Gershon Baskin

Gershon Baskin is one of the most recognizable names in the Middle East Peace process. His dedication to creating a culture of peace and environmental awareness, coupled with his impeccable integrity, has earned him the trust of the leaders of all sides of the century old conflict. Few people have such far-reaching and positive impacts on promoting peace, security, prosperity and bi-national relationships.
Gershon is an advisor to Israeli, Palestinian and International Prime Ministers on the Middle East Peace Process and the founder and director of IPCRI, the Israeli-Palestinian Public Policy Institute. He was the initiator and negotiator of the secret back channel between Israel and Hamas for the release of 1,027 prisoners – mainly Palestinians and Arab-Israelis of which 280 were sentenced to life in prison for planning and perpetrating various attacks against Jewish targets that resulted in the killing of 569 Israelis in exchange for one Israeli soldier, Gilad Schalit.
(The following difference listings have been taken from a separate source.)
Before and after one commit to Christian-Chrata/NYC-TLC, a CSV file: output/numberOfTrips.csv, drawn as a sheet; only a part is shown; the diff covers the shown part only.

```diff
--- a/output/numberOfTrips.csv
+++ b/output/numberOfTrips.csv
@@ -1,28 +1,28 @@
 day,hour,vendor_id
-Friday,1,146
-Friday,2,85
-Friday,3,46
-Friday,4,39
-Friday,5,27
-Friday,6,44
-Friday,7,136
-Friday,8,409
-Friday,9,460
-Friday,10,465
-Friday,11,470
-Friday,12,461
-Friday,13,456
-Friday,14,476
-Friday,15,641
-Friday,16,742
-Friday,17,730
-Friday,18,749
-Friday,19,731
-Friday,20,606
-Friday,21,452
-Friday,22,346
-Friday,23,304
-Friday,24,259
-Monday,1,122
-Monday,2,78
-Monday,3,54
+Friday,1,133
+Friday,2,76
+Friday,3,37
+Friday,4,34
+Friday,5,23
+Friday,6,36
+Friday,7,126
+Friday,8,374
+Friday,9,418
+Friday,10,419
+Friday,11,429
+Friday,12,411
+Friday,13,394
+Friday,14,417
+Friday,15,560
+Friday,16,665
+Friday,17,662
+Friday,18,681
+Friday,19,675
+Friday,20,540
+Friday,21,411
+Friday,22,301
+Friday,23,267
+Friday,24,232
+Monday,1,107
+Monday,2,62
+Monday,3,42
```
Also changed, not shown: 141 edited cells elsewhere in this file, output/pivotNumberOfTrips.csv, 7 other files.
Gershon is actively involved in research and advocacy concerning topics such as social policy, environmental security, political strategy, peace education, economics, culture and in the development of affordable solar projects with the goal of providing clean electricity for 50 million people by 2020.
Gershon Baskin